* What the task requires
Which lines of the data contain the string "object"? Copy every one of them.
>>>>
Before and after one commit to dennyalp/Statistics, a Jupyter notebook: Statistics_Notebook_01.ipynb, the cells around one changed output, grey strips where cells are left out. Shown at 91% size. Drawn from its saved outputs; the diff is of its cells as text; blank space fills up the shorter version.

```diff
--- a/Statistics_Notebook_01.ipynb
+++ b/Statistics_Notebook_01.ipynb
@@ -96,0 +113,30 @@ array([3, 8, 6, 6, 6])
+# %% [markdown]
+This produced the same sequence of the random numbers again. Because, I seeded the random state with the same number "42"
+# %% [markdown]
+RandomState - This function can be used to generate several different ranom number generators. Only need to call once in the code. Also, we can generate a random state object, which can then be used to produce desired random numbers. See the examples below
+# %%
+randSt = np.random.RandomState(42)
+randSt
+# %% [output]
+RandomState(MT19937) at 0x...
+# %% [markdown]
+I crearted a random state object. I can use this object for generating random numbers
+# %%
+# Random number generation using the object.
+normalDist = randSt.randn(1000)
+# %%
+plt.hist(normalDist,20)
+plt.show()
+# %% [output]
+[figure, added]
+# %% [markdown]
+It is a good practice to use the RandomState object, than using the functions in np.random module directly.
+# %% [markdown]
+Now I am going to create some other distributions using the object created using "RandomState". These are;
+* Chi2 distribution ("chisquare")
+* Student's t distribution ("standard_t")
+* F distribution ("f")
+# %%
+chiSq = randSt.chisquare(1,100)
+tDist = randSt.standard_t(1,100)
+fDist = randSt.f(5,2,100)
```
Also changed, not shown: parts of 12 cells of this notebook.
<<<<
* Answer area
+RandomState - This function can be used to generate several different ranom number generators. Only need to call once in the code. Also, we can generate a random state object, which can then be used to produce desired random numbers. See the examples below
+I crearted a random state object. I can use this object for generating random numbers
+# Random number generation using the object.
+It is a good practice to use the RandomState object, than using the functions in np.random module directly.
+Now I am going to create some other distributions using the object created using "RandomState". These are;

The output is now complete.